A new study shows that 709,000 kids in the United States, aged 12 to 14, are drinking beer, liquor and other alcoholic beverages. But what's more surprising is that they aren't just getting it from friends; a large percentage of youngsters are getting their alcohol from their parents.
In the past month, more than 200,000 kids were given alcohol by a parent or other adult family member, according to a report from the U.S. Substance Abuse and Mental Health Services Administration (SAMHSA).
"About 5.9 percent of 12 to 14-year-olds have used alcohol in the past month," said Peter Delany, director of SAMHSA's Center for Behavioral Health Statistics and Quality. "That's a pretty large number."
"And almost all of these kids got that alcohol for free," he said. "45 percent got alcohol from a parent or other family member or they took it from their home without permission."
Why parents are giving their kids alcohol is unknown, but a frequent explanation is parents saying they'd rather have their child drink at home than somewhere else.
"If you drink alcohol before the age of 15 you are about five times more likely to experience a serious problem with alcohol or other drug use at or after the age of 21," he explained. "That's why so many prevention programs are trying to delay kids from using alcohol, because the older you are [when you start drinking], the more judgment you have, and the less likely you are to develop problems later in life."

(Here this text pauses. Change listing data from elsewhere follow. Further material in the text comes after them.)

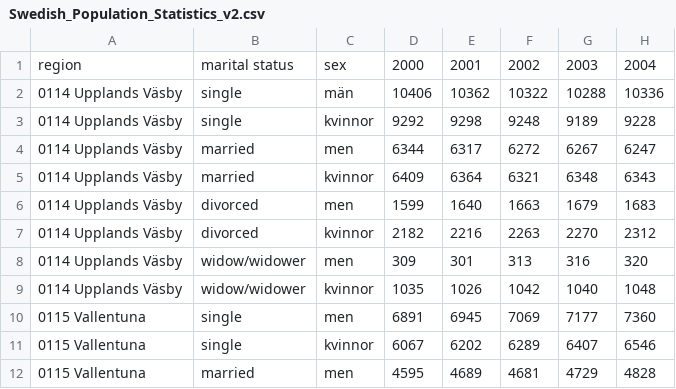
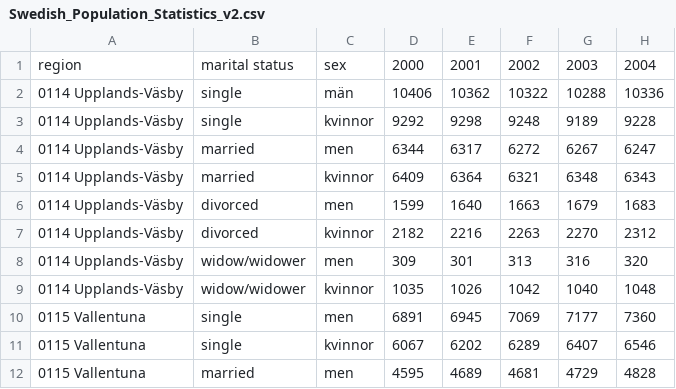
Before and after one commit to ceniklas/TNM048, a CSV file: project/data/Swedish_Population_Statistics_v2.csv, drawn as a sheet; only a part is shown; the diff names each change by its address in the sheet, - before the commit and + after, or states it on an @@ line.

Commit message:
fixed data

```diff
--- a/project/data/Swedish_Population_Statistics_v2.csv
+++ b/project/data/Swedish_Population_Statistics_v2.csv
-A2:A9: 0114 Upplands Väsby
+A2:A9: 0114 Upplands-Väsby
```
Also changed, not shown: 1 other file.
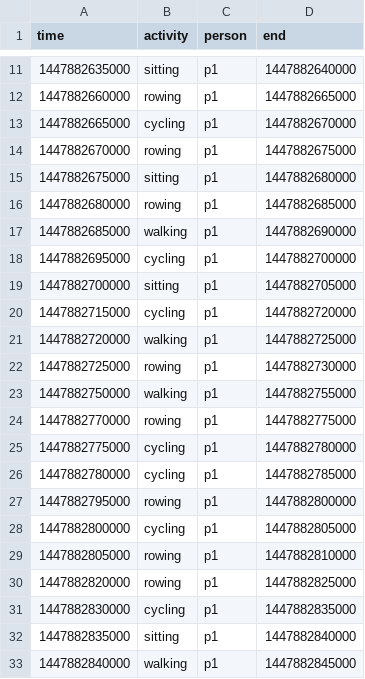
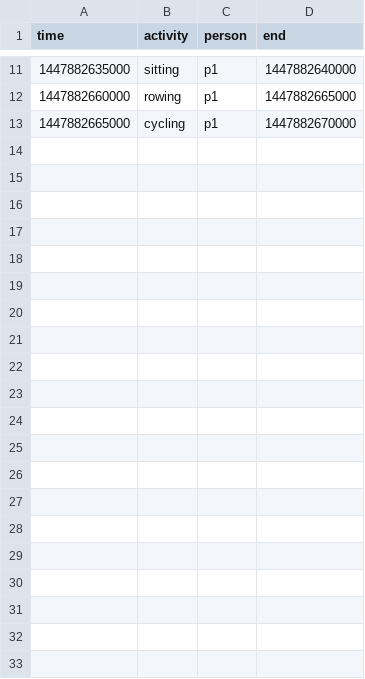
Before and after one commit to himmat-bhanushali/falkonry-cli, a CSV file: samples/Input.csv, drawn as a sheet; only a part is shown, gaps mark what is left out; the diff names each change by its address in the sheet, - before the commit and + after, or states it on an @@ line.

```diff
--- a/samples/Input.csv
+++ b/samples/Input.csv
-row 14: 1447882670000 | rowing | p1 | 1447882675000
-row 15: 1447882675000 | sitting | p1 | 1447882680000
-row 16: 1447882680000 | rowing | p1 | 1447882685000
-row 17: 1447882685000 | walking | p1 | 1447882690000
-row 18: 1447882695000 | cycling | p1 | 1447882700000
-row 19: 1447882700000 | sitting | p1 | 1447882705000
-row 20: 1447882715000 | cycling | p1 | 1447882720000
-row 21: 1447882720000 | walking | p1 | 1447882725000
-row 22: 1447882725000 | rowing | p1 | 1447882730000
-row 23: 1447882750000 | walking | p1 | 1447882755000
-row 24: 1447882770000 | rowing | p1 | 1447882775000
-row 25: 1447882775000 | cycling | p1 | 1447882780000
-row 26: 1447882780000 | cycling | p1 | 1447882785000
-row 27: 1447882795000 | rowing | p1 | 1447882800000
-row 28: 1447882800000 | cycling | p1 | 1447882805000
-row 29: 1447882805000 | rowing | p1 | 1447882810000
-row 30: 1447882820000 | rowing | p1 | 1447882825000
-row 31: 1447882830000 | cycling | p1 | 1447882835000
-row 32: 1447882835000 | sitting | p1 | 1447882840000
-row 33: 1447882840000 | walking | p1 | 1447882845000
```
Also changed, not shown: 3 other files.
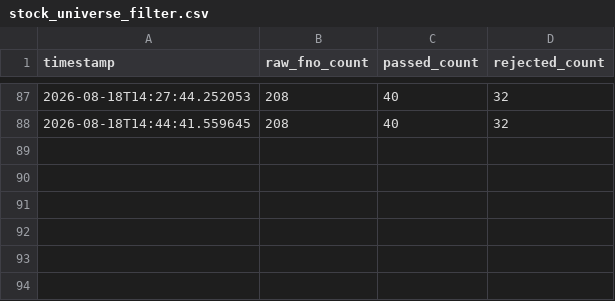
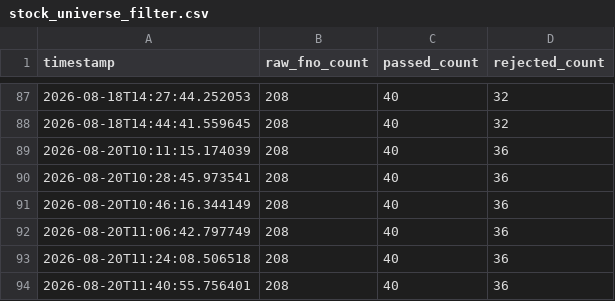
Before and after one commit to jacvar75/NiftyCrudeScanner, a CSV file: logs/stock_universe_filter.csv, drawn as a sheet; only a part is shown, gaps mark what is left out.

```diff
--- a/logs/stock_universe_filter.csv
+++ b/logs/stock_universe_filter.csv
@@ -88 +88,7 @@ timestamp,raw_fno_count,passed_count,rejected_count
 2026-08-18T14:44:41.559645,208,40,32
+2026-08-20T10:11:15.174039,208,40,36
+2026-08-20T10:28:45.973541,208,40,36
+2026-08-20T10:46:16.344149,208,40,36
+2026-08-20T11:06:42.797749,208,40,36
+2026-08-20T11:24:08.506518,208,40,36
+2026-08-20T11:40:55.756401,208,40,36
```
Also changed, not shown: logs/stock_shadow_trades.csv, 4 other files.
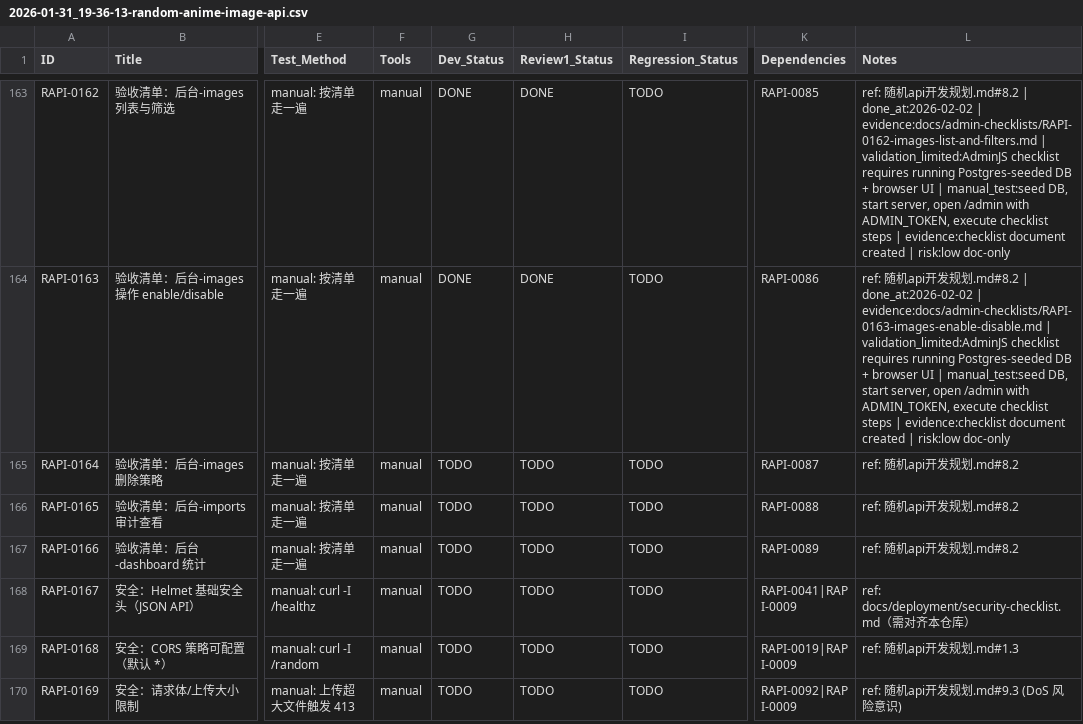
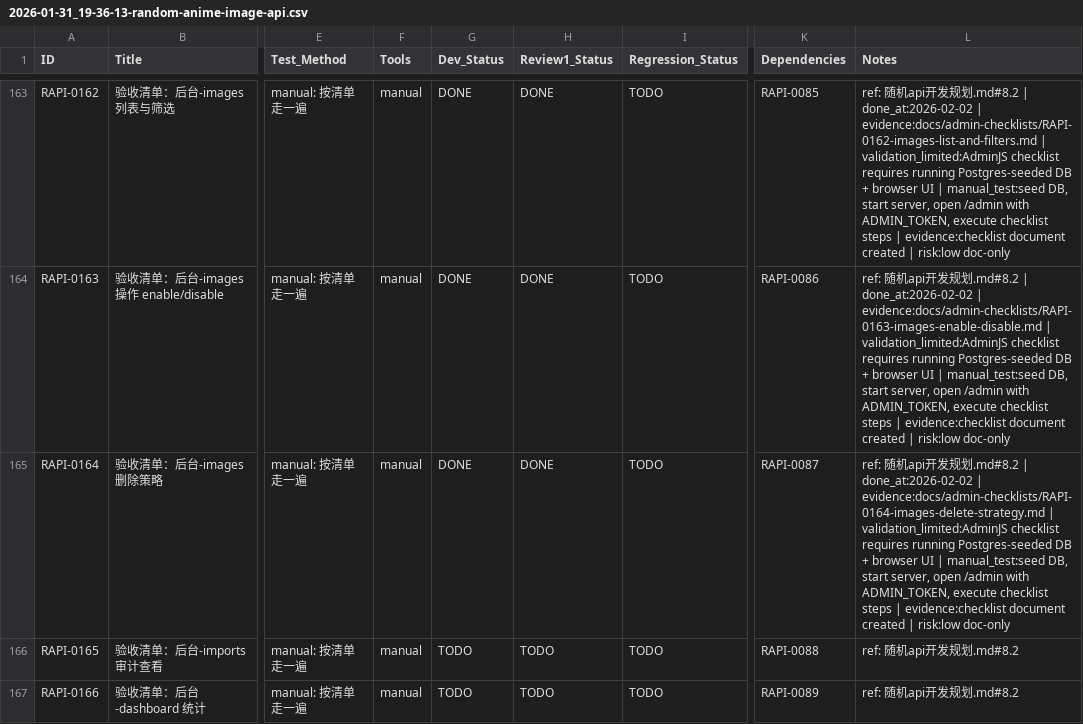
Before and after one commit to inliver233/Random-Pixiv-img-api, a CSV file: issues/2026-01-31_19-36-13-random-anime-image-api.csv, drawn as a sheet; only a part is shown, gaps mark what is left out; the shorter side is filled out with more unchanged rows; the diff names each change by its address in the sheet, - before the commit and + after, or states it on an @@ line.

Commit message:
[RAPI-0164] 验收清单：后台-images 删除策略

```diff
--- a/issues/2026-01-31_19-36-13-random-anime-image-api.csv
+++ b/issues/2026-01-31_19-36-13-random-anime-image-api.csv
-G165 (Dev_Status): TODO
+G165 (Dev_Status): DONE
-H165 (Review1_Status): TODO
+H165 (Review1_Status): DONE
-L165 (Notes): …发规划.md#8.2
+L165 (Notes): …发规划.md#8.2 | done_at:2026-02-02 | evidence:docs/admin-checklists/RAPI-0164-images-delete-strategy.md | validation_limited:AdminJS checklist requires running Postgres-seeded DB + browser UI | manual_test:seed DB, start server, open /admin with ADMIN_TOKEN, execute checklist steps | evidence:checklist document created | risk:low doc-only
```
Also changed, not shown: 1 other file.
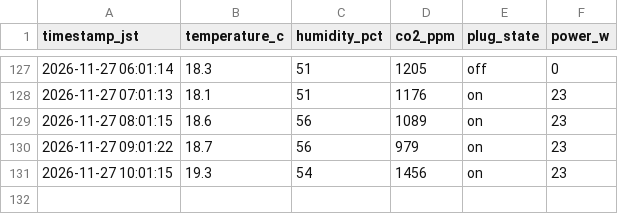
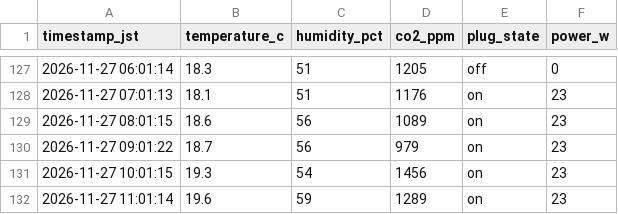
Before and after one commit to mdk880812/lettuce-lab, a CSV file: farm_data.csv, drawn as a sheet; only a part is shown, gaps mark what is left out; the diff names each change by its address in the sheet, - before the commit and + after, or states it on an @@ line.

```diff
--- a/farm_data.csv
+++ b/farm_data.csv
+row 132: 2026-11-27 11:01:14 | 19.6 | 59 | 1289 | on | 23
```
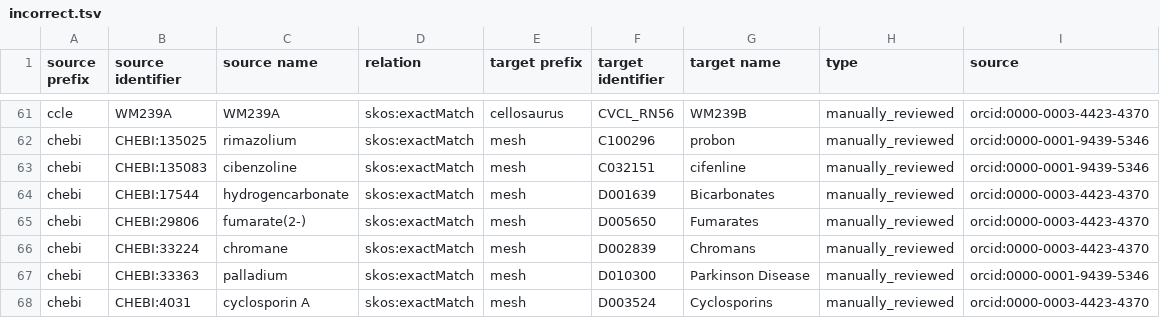
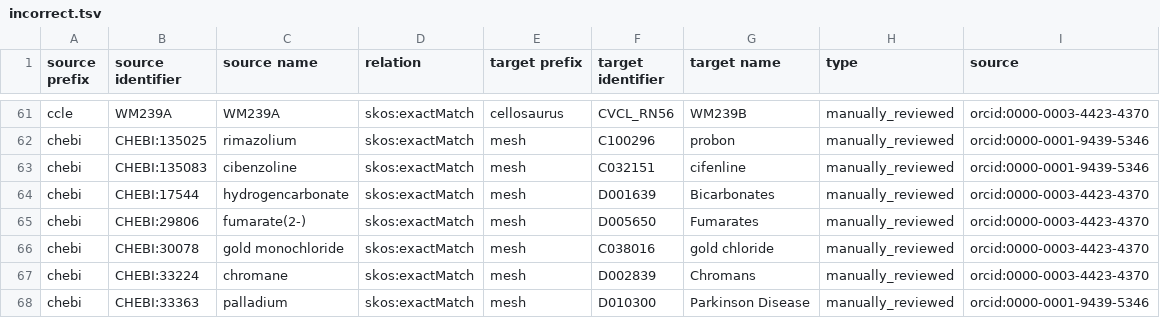
Before and after one commit to biopragmatics/biomappings, a TSV file: src/biomappings/resources/incorrect.tsv, drawn as a sheet; only a part is shown, gaps mark what is left out; the shorter side is filled out with more unchanged rows; the diff names each change by its address in the sheet, - before the commit and + after, or states it on an @@ line.

```diff
--- a/src/biomappings/resources/incorrect.tsv
+++ b/src/biomappings/resources/incorrect.tsv
+row 66: chebi | CHEBI:30078 | gold monochloride | skos:exactMatch | mesh | C038016 | gold chloride | manually_reviewed | orcid:0000-0003-4423-4370
```
Also changed, not shown: 1 other file.
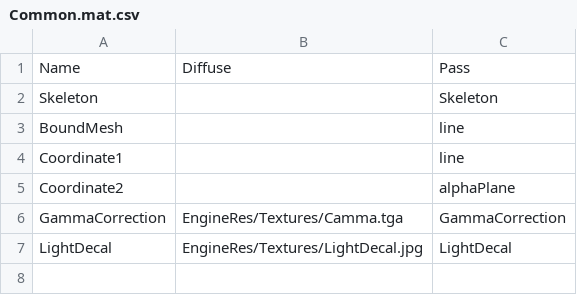
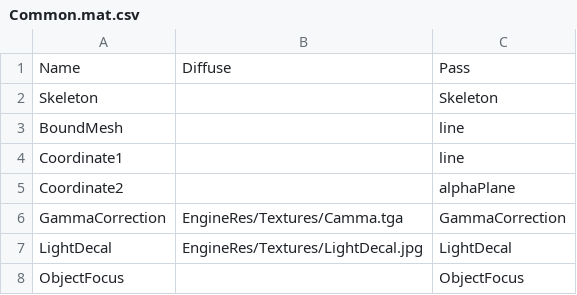
Before and after one commit to iNewLegend/muonline-client-emulator, a CSV file: bin/Client/EngineRes/Common.mat.csv, drawn as a sheet.

```diff
--- a/bin/Client/EngineRes/Common.mat.csv
+++ b/bin/Client/EngineRes/Common.mat.csv
@@ -7 +7,2 @@ GammaCorrection,EngineRes/Textures/Camma.tga,GammaCorrection
 LightDecal,EngineRes/Textures/LightDecal.jpg,LightDecal
+ObjectFocus,,ObjectFocus
```
Also changed, not shown: 6 other files.
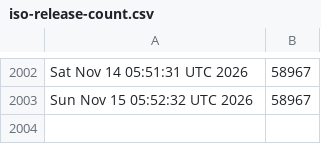
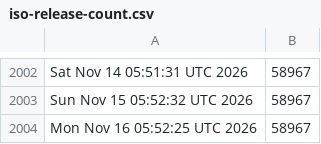
Before and after one commit to kgilmer/ghactions, a CSV file: iso-release-count.csv, drawn as a sheet; only a part is shown, gaps mark what is left out.

```diff
--- a/iso-release-count.csv
+++ b/iso-release-count.csv
@@ -2003 +2003,2 @@ Sat Nov 14 05:51:31 UTC 2026,58967
 Sun Nov 15 05:52:32 UTC 2026,58967
+Mon Nov 16 05:52:25 UTC 2026,58967
```
Also changed, not shown: release-count.csv.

Momlogic wants to know -- have you given your underage child alcohol at home? Why?